* Recorded information *

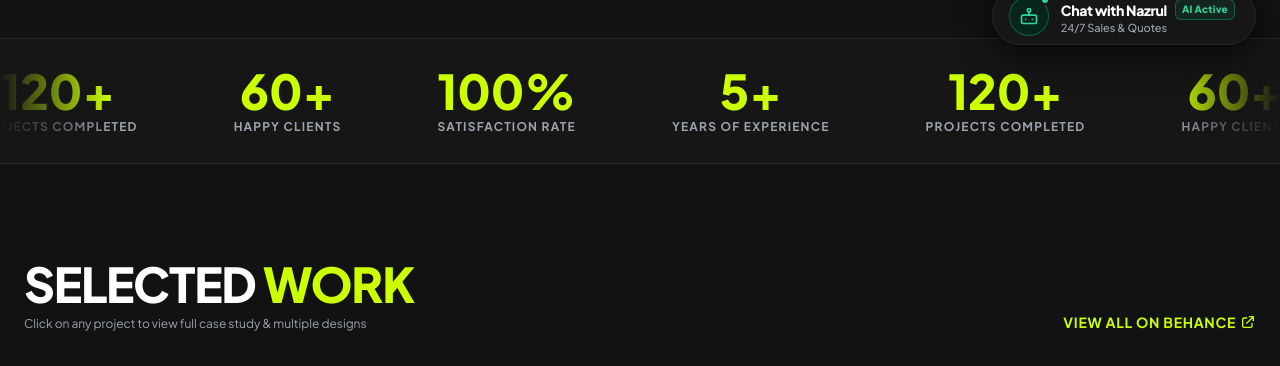
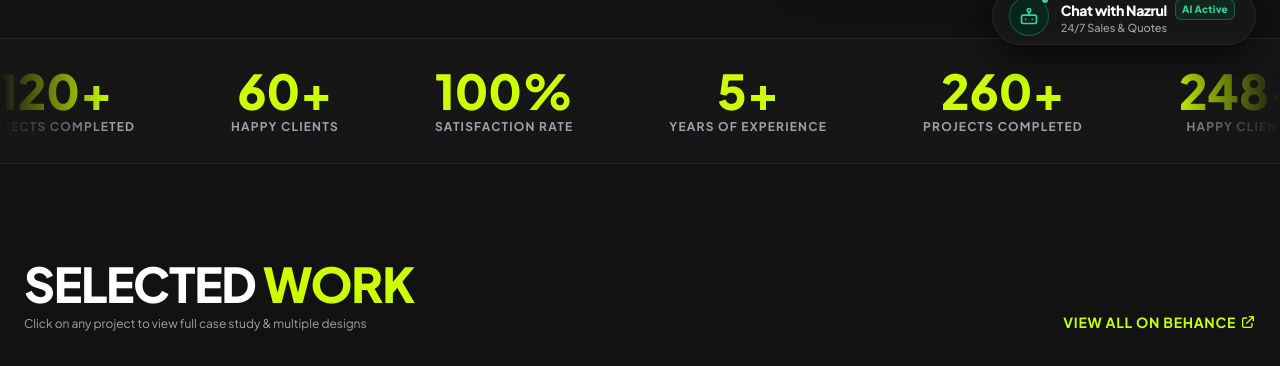
Before and after one commit to nazrulislambadol/Portfolio, a plain HTML site: page index.html in a window 1280 px wide. Shown: the part 731-1097 px from the top of the page. Drawn offline with nearby package versions, Linux system fonts and the light colour scheme.

Commit message:
Update index.html

```diff
--- a/index.html
+++ b/index.html
@@ -206,11 +206,11 @@
             <p class="text-[11px] sm:text-xs uppercase tracking-widest text-gray-400 font-bold">Years of Experience</p>
           </div>
           <div class="text-center space-y-1">
-            <h3 class="text-4xl sm:text-5xl font-black text-brandLime">120+</h3>
+            <h3 class="text-4xl sm:text-5xl font-black text-brandLime">260+</h3>
             <p class="text-[11px] sm:text-xs uppercase tracking-widest text-gray-400 font-bold">Projects Completed</p>
           </div>
           <div class="text-center space-y-1">
-            <h3 class="text-4xl sm:text-5xl font-black text-brandLime">60+</h3>
+            <h3 class="text-4xl sm:text-5xl font-black text-brandLime">248+</h3>
             <p class="text-[11px] sm:text-xs uppercase tracking-widest text-gray-400 font-bold">Happy Clients</p>
           </div>
           <div class="text-center space-y-1">
```
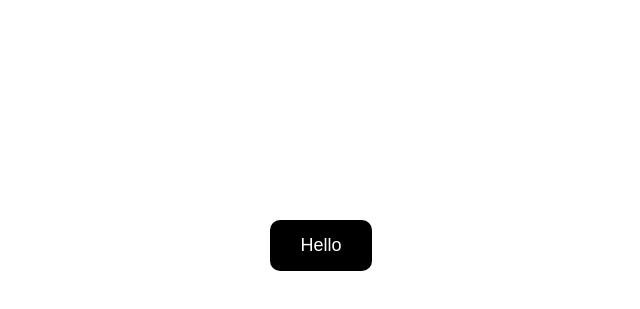
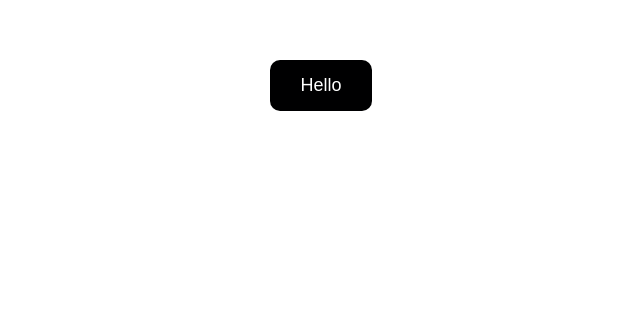
Before and after one commit to yanlopes208-ui/nx-hiroki, a website: page index.html in a window 1280 px wide. Shown: the part 123-432 px from the top of the page, without its empty margins (319-959 px from the left). Drawn offline with Linux system fonts and the light colour scheme.

Commit message:
Update index.html

```diff
--- a/index.html
+++ b/index.html
@@ -6,7 +6,7 @@
       display: flex;
       justify-content: center; /* centraliza na horizontal */
       align-items: center;     /* centraliza na vertical */
-      height: 90vh;           /* 100% da altura da tela */
+      height: 50vh;           /* 50% da altura da tela */
       background-color: #ffffff;
     }
 
```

* Task description *
Without including the pictures, return each record above exactly as it stands.

* Your response *
Before and after one commit to nazrulislambadol/Portfolio, a plain HTML site: page index.html in a window 1280 px wide. Shown: the part 731-1097 px from the top of the page. Drawn offline with nearby package versions, Linux system fonts and the light colour scheme.

Commit message:
Update index.html

```diff
--- a/index.html
+++ b/index.html
@@ -206,11 +206,11 @@
             <p class="text-[11px] sm:text-xs uppercase tracking-widest text-gray-400 font-bold">Years of Experience</p>
           </div>
           <div class="text-center space-y-1">
-            <h3 class="text-4xl sm:text-5xl font-black text-brandLime">120+</h3>
+            <h3 class="text-4xl sm:text-5xl font-black text-brandLime">260+</h3>
             <p class="text-[11px] sm:text-xs uppercase tracking-widest text-gray-400 font-bold">Projects Completed</p>
           </div>
           <div class="text-center space-y-1">
-            <h3 class="text-4xl sm:text-5xl font-black text-brandLime">60+</h3>
+            <h3 class="text-4xl sm:text-5xl font-black text-brandLime">248+</h3>
             <p class="text-[11px] sm:text-xs uppercase tracking-widest text-gray-400 font-bold">Happy Clients</p>
           </div>
           <div class="text-center space-y-1">
```
Before and after one commit to yanlopes208-ui/nx-hiroki, a website: page index.html in a window 1280 px wide. Shown: the part 123-432 px from the top of the page, without its empty margins (319-959 px from the left). Drawn offline with Linux system fonts and the light colour scheme.

Commit message:
Update index.html

```diff
--- a/index.html
+++ b/index.html
@@ -6,7 +6,7 @@
       display: flex;
       justify-content: center; /* centraliza na horizontal */
       align-items: center;     /* centraliza na vertical */
-      height: 90vh;           /* 100% da altura da tela */
+      height: 50vh;           /* 50% da altura da tela */
       background-color: #ffffff;
     }
 
```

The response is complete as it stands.